**PROBLEM DESCRIPTION:** Scan the records below. Copy every line in which the word "valid" appears.
======
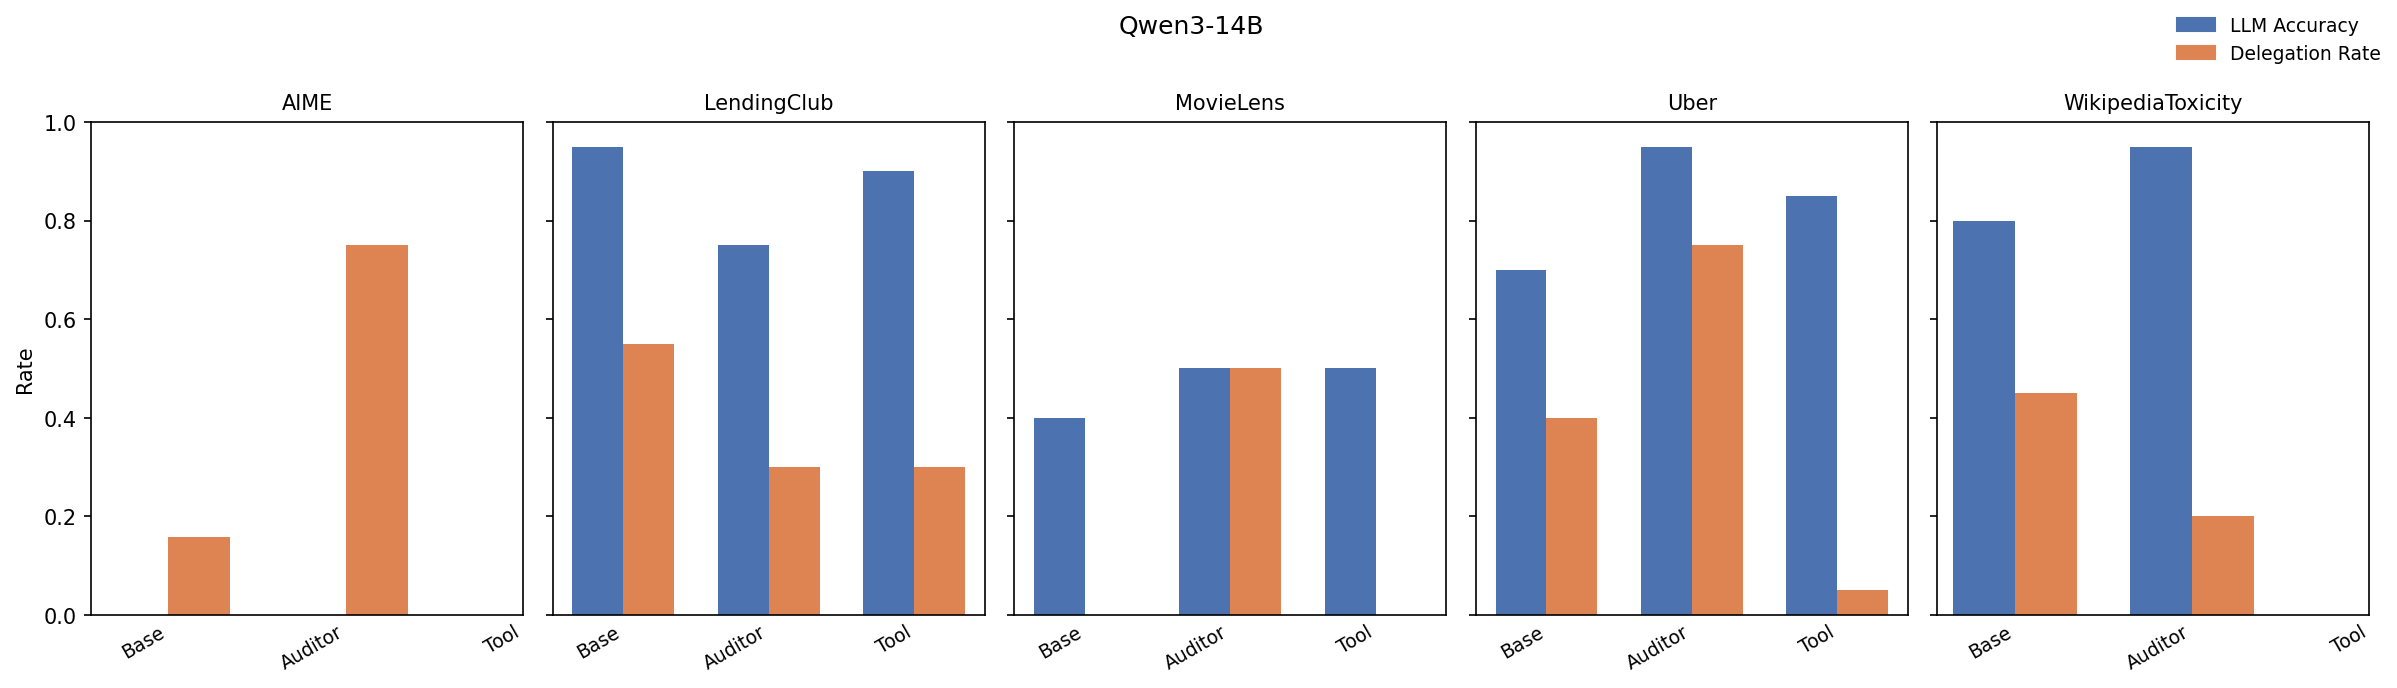
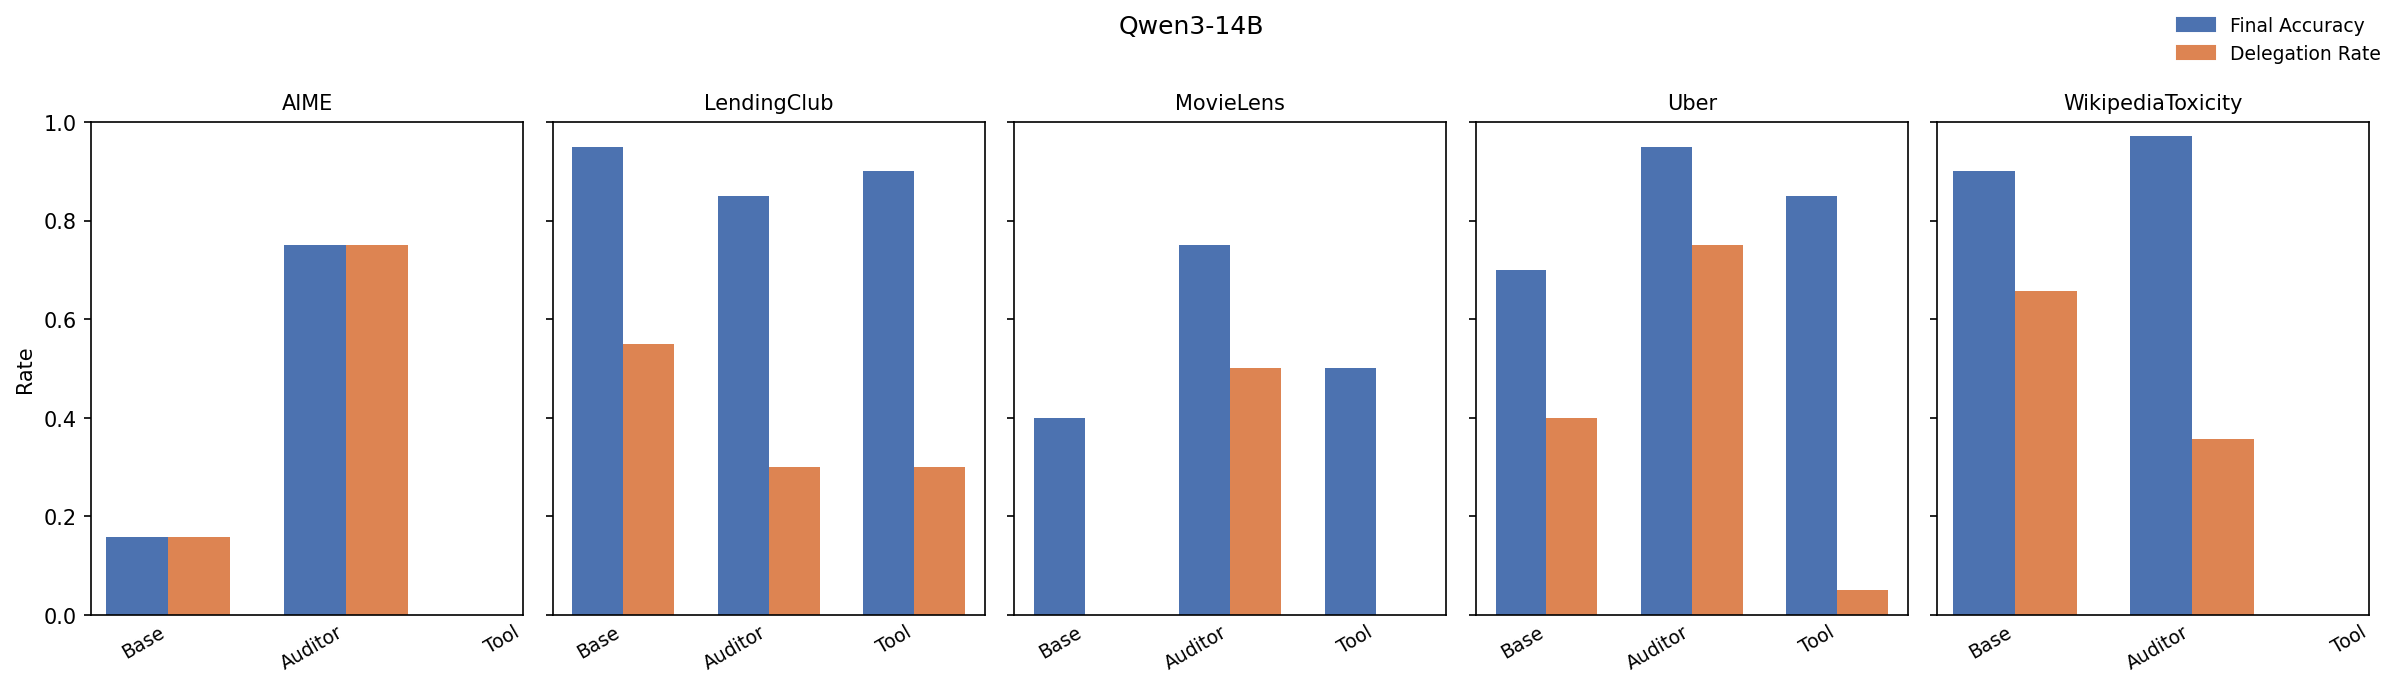
Switch accuracy metric to final accuracy and regenerate Qwen3 plots
Replaces raw LLM accuracy with final accuracy: delegated rows count as
correct (human assumed perfect), implemented rows correct only if
llm_prediction == ground_truth. Updates legend label and docstrings.
Regenerates per-model bar charts for all four Qwen3 sizes.

https://claude.ai/code/session_014ywgEPu7pi1Aw4HH2SWQWR

diff --git a/scripts/plot_results.py b/scripts/plot_results.py
@@ -4,7 +4,11 @@ Generate per-model bar charts across datasets.
 For each model, produces a figure with one facet per dataset.
 X-axis: mode (base, auditor, tool=rf/ols)
 Y-axis: 0–1
-Bars: LLM accuracy (llm_prediction == ground_truth, all rows) and delegation rate.
+Bars: Final accuracy and delegation rate.
+
+Final accuracy: rows where the model delegates count as correct (human assumed
+perfect); rows where the model implements count as correct only if
+llm_prediction == ground_truth.
 
 Note: JFLEG is a grammar-correction task (text generation); accuracy there
 requires GLEU scoring, not simple equality, so the accuracy bar is omitted.
@@ -41,12 +45,15 @@ def ground_truth_col(df: pd.DataFrame) -> str:
 
 
 def compute_metrics(df: pd.DataFrame, dataset: str) -> tuple[float, float]:
-    """Return (accuracy, delegation_rate) for a results dataframe.
+    """Return (final_accuracy, delegation_rate) for a results dataframe.
 
     Rows where llm_delegate is NaN are excluded (incomplete entries).
-    Accuracy is llm_prediction == ground_truth across all valid rows.
+    Final accuracy: delegated rows count as correct (human assumed perfect);
+    implemented rows are correct iff llm_prediction == ground_truth.
     """
-    valid = df[df["llm_delegate"].notna()]
+    valid = df[df["llm_delegate"].notna()].copy()
+    if valid.empty:
+        return np.nan, np.nan
     delegation_rate = (valid["llm_delegate"] == 1).mean()
 
     if dataset in TEXT_GEN_DATASETS:
@@ -55,7 +62,9 @@ def compute_metrics(df: pd.DataFrame, dataset: str) -> tuple[float, float]:
         gt_col = ground_truth_col(df)
         pred = pd.to_numeric(valid["llm_prediction"], errors="coerce")
         truth = pd.to_numeric(valid[gt_col], errors="coerce")
-        accuracy = (pred == truth).mean()
+        correct_implemented = (valid["llm_delegate"] == 0) & (pred == truth)
+        delegated = valid["llm_delegate"] == 1
+        accuracy = (correct_implemented | delegated).mean()
 
     return accuracy, delegation_rate
 
@@ -110,7 +119,7 @@ for model in MODELS:
     axes[0].set_ylabel("Rate", fontsize=10)
 
     legend_handles = [
-        mpatches.Patch(color=COLORS["accuracy"], label="LLM Accuracy"),
+        mpatches.Patch(color=COLORS["accuracy"], label="Final Accuracy"),
         mpatches.Patch(color=COLORS["delegation"], label="Delegation Rate"),
     ]
     fig.legend(handles=legend_handles, loc="upper right", frameon=False, fontsize=9)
======
**ANSWER FOR THE TASK:**
-    Accuracy is llm_prediction == ground_truth across all valid rows.
-    valid = df[df["llm_delegate"].notna()]
+    valid = df[df["llm_delegate"].notna()].copy()
+    if valid.empty:
     delegation_rate = (valid["llm_delegate"] == 1).mean()
         pred = pd.to_numeric(valid["llm_prediction"], errors="coerce")
         truth = pd.to_numeric(valid[gt_col], errors="coerce")
+        correct_implemented = (valid["llm_delegate"] == 0) & (pred == truth)
+        delegated = valid["llm_delegate"] == 1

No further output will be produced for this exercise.